  1. What a great topic! The Pregnancy & Postpartum Resource Center actually uses a cloud-computing system for our data storage (client, donor, financial, volunteer, staff, members, potential members and potential donors), reporting, calendar-sharing, and communications. We are not using this particular technology to its fullest extent, admittedly. But you raise some interesting points that I think need to be addressed.

    1. Security–Protecting client data is my foremost concern (after personal safety is assured). As with any change, the risks and benefits of the new system have to be weighed against the risks and benefits of the old system. Our old system–as I suspect many agencies still use–was paper files. PPRC has no geographical location, so this was particularly problematic to us. But I think paper files _often_ are easy for others to access and LEAVE NO TRACE OF WHO HAS VIEWED THEM. Furthermore, they are subject to physical damage. With Salesforce (our customer resource management “web-ware” that utilizes cloud computing), we are able to require that information is entered directly into the computer, so no notes are accidentally left behind for others to peak. While it may seem antithetical to say that client data is more secure because it is stored in several geographic locations, consider the fact that I must set a unique username & password for every customer service rep who helps me. I, then, permanently disable the username and password.

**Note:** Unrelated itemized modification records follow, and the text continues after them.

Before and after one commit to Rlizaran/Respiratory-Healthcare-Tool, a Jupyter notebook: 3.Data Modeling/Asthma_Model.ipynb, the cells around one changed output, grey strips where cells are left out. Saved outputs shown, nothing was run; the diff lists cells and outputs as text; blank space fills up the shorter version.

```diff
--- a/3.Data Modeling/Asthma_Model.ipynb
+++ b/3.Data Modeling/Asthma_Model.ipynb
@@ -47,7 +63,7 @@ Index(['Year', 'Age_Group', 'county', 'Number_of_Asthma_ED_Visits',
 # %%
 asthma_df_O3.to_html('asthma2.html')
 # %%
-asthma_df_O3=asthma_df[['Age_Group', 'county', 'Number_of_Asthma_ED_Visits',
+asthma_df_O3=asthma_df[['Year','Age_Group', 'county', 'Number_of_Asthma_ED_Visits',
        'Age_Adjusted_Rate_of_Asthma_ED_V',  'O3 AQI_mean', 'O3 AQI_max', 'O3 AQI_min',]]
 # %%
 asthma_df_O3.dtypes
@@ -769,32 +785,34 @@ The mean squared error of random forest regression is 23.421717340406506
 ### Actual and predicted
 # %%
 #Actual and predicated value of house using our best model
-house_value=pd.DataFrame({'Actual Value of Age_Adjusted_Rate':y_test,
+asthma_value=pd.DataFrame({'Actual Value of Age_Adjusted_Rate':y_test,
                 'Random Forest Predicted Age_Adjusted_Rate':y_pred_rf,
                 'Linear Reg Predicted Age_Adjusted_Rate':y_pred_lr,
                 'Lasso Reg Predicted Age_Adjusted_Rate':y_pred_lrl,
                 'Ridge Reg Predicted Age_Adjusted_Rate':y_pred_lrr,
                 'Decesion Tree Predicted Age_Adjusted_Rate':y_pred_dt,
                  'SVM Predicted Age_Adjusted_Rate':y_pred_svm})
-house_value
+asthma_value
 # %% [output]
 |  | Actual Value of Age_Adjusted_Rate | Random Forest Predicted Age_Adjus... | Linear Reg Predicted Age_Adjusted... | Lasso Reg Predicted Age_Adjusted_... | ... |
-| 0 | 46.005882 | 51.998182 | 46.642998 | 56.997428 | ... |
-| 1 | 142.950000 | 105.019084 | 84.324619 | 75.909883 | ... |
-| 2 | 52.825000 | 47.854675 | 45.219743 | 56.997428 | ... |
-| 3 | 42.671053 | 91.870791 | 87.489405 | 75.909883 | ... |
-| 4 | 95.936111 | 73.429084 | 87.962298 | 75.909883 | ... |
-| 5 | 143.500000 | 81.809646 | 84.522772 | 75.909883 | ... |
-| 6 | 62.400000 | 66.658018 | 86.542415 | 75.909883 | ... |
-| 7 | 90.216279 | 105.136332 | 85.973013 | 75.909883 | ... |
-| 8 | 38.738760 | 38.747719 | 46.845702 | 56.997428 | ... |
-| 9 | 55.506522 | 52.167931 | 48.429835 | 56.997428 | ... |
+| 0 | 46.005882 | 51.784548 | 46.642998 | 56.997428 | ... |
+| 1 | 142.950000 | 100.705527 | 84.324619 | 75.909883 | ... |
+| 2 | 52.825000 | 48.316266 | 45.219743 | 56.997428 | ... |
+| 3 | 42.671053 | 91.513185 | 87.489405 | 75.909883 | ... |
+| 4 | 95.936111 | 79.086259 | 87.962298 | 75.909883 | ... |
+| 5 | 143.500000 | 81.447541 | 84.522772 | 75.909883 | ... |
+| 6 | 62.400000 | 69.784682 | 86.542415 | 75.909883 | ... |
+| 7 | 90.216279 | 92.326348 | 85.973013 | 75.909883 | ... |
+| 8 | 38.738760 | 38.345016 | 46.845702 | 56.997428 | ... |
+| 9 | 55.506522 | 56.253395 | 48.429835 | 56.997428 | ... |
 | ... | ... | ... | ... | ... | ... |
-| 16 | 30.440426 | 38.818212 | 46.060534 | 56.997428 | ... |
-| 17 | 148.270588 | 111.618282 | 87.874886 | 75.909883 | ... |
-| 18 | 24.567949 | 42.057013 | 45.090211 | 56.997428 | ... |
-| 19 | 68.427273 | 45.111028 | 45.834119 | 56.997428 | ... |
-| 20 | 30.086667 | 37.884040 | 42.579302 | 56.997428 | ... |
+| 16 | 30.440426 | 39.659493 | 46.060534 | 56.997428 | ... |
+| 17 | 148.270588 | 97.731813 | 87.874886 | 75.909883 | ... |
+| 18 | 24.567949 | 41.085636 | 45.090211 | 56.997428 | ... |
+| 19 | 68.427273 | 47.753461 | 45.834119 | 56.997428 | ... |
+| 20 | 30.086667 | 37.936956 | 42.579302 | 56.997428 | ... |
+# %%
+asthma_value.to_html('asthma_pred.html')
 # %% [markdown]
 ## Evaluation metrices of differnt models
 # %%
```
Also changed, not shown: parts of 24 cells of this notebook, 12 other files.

The company cannot access the data that is stored on the servers they own. This may be a unique feature of Salesforce, but it exists and social workers should insist on it. I could go on and on about the security features. But, rest assured. There are several layers of protection for client data. Furthermore, this system “protects” client data–for us, for courts, for clients’ futures–in a way that paper systems couldn’t match in a million years.
    2. Digital divide…wow. If it does increase the digital divide, should PPRC avoid using it because our counterparts in other parts of the world can’t? Wouldn’t our experience best serve them by helping them advocate for affordable broadband access? In these “other parts of the world,” what cultural norms surround privacy? Legal requirements? I think it’s essential to consider that in the US, one of the reasons cloud computing is so necessary (to our agency, at least) is to maintain health info privacy, following pretty severe legal requirements. I’m not sure that same standard applies, globally. (And–dare I say it–I’m not sure it should.)
    3. “Breaking down silos” is a terrific reason to invest in cloud computing. YES! It allows us to share info and resources with staff, volunteers, and other agencies. Unfortunately, because it is so difficult to maneuvre–for many social workers–utilizing CC to organize a party is impossible, now. Let alone organizing a movement. The potential is there, though!!! Any takers?
    4. I don’t think of CC as a way of outsourcing internal functions. In fact, I would give my right arm, first born child, and grandma’s heirloom locket to someone who wanted to “manage the cloud” for me. PLUS–CC allows that person the flexibility to work on their own time, wherever is convenient for them, and to be just as effective as if they were in the office. In fact, I believe that CC is the tool that will finally allow women to figure out this work-life balance thing…potentially. I would point out that while CC may be used along with “socially-oriented” programs, it–in and of itself–is not. It’s just a data storage and retrieval model.
    I find it most helpful because I can access client data anywhere my dumb Blackberry gets a signal. I can–with the push of ONE button–log a phonecall with a client. This allows PPRC to allocate well over 90% of our budget to client services (including provider education and relationships). We spend $0 on rent.
    I might also mention that Salesforce actually offers 10 user licenses to nonprofits at no cost. After that, every seat is 80% off of the current rate. My recommendation, if you change over–everyone gets a username (licenses for all) and lots of TLC in the first year.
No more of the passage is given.